[Before-and-after page screenshots]
BEGIN
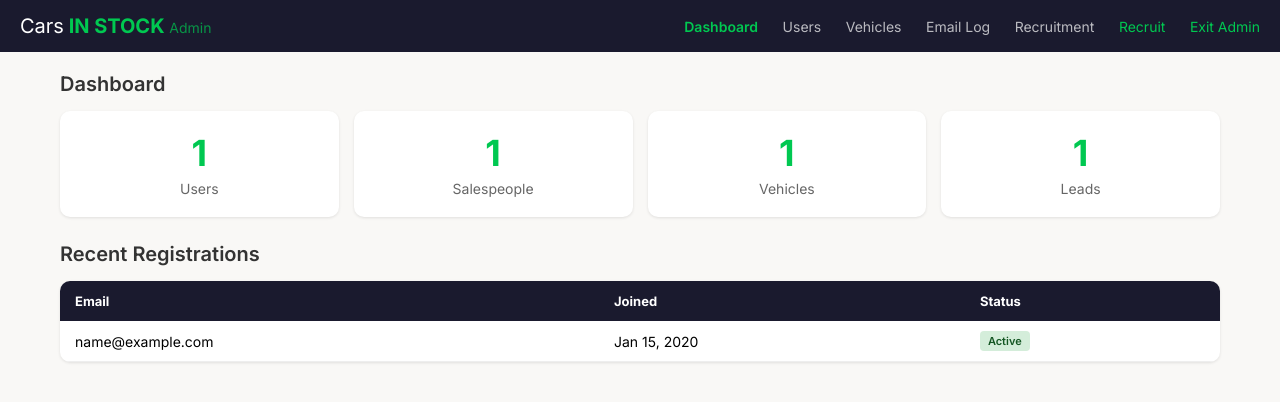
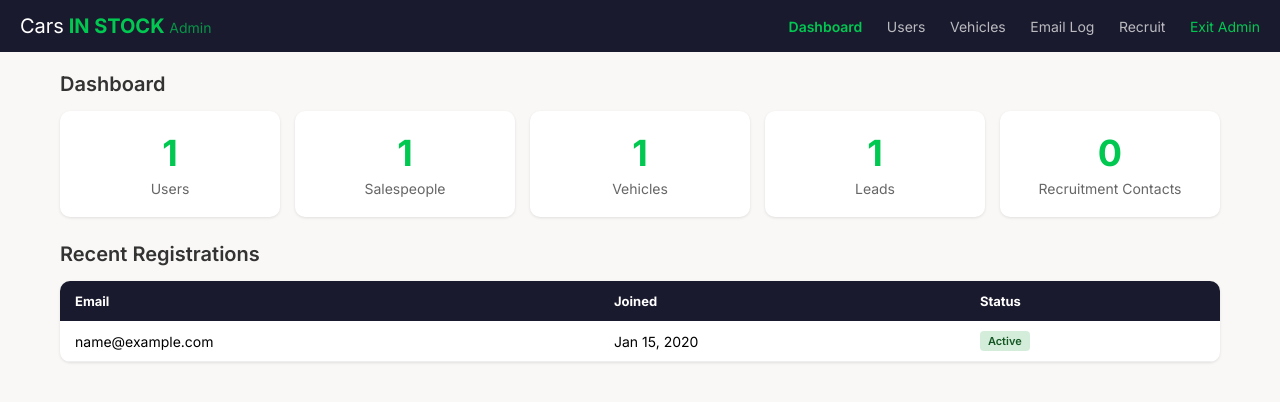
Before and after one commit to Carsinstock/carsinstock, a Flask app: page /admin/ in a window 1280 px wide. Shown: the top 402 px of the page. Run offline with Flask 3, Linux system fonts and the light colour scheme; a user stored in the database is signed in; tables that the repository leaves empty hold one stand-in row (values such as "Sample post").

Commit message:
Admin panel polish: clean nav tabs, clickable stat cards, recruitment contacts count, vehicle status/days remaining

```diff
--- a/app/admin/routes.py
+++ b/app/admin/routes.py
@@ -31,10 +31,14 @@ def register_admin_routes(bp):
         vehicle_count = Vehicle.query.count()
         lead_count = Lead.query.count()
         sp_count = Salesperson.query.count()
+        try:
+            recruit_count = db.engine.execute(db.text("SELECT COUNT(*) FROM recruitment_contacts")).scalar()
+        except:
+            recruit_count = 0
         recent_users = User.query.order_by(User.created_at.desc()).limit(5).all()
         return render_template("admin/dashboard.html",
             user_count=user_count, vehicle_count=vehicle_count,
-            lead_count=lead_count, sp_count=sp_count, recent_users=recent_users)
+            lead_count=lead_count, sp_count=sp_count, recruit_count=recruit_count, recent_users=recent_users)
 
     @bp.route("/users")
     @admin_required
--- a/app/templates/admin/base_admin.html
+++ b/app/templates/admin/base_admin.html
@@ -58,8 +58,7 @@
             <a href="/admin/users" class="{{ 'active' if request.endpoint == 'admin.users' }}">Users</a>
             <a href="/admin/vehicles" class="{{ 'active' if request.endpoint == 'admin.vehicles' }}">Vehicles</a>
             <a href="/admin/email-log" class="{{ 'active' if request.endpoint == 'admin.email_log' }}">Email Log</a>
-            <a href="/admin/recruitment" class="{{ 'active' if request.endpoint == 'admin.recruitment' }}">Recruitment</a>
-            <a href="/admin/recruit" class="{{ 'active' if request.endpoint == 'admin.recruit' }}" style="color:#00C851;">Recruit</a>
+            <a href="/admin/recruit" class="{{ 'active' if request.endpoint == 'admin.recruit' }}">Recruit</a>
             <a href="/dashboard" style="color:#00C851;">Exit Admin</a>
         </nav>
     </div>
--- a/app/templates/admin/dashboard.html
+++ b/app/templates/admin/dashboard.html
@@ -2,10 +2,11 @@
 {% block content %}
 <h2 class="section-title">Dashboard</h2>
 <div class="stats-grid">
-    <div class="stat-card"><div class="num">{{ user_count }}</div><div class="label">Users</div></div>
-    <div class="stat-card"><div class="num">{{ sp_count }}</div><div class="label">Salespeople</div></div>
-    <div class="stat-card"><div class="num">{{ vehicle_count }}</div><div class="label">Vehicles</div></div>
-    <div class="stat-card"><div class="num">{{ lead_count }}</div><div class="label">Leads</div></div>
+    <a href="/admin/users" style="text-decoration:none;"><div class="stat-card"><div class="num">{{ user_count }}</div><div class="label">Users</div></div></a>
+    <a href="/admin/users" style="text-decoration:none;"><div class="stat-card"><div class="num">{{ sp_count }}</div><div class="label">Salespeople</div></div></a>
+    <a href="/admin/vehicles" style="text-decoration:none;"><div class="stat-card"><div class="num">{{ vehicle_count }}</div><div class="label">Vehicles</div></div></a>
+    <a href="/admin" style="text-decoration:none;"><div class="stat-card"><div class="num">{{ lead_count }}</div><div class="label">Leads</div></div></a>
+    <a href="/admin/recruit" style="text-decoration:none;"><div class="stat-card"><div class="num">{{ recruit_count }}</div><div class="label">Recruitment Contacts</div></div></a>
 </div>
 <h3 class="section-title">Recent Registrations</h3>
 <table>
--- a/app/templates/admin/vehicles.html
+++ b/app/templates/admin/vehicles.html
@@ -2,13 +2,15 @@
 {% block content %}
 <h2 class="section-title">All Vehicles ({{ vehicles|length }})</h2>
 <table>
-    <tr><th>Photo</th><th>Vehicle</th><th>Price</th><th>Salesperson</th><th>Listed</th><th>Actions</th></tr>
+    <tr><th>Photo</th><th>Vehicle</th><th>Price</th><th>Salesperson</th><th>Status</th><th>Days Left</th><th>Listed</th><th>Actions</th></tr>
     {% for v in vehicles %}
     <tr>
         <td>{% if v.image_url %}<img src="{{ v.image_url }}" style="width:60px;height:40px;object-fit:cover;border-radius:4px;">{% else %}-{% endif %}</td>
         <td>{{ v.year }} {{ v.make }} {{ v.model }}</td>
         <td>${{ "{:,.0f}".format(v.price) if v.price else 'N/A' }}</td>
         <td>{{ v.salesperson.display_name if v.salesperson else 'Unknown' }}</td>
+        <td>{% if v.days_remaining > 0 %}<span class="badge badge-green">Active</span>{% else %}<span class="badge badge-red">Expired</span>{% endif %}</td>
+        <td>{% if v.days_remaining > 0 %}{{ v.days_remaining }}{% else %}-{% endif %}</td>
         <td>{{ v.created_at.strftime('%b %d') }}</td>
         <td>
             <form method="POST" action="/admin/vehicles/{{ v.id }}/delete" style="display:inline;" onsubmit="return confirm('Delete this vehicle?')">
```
END
Report how many lines in the data include the word "Salespeople", and give nothing but the count.

EXERCISE RESULT >>
2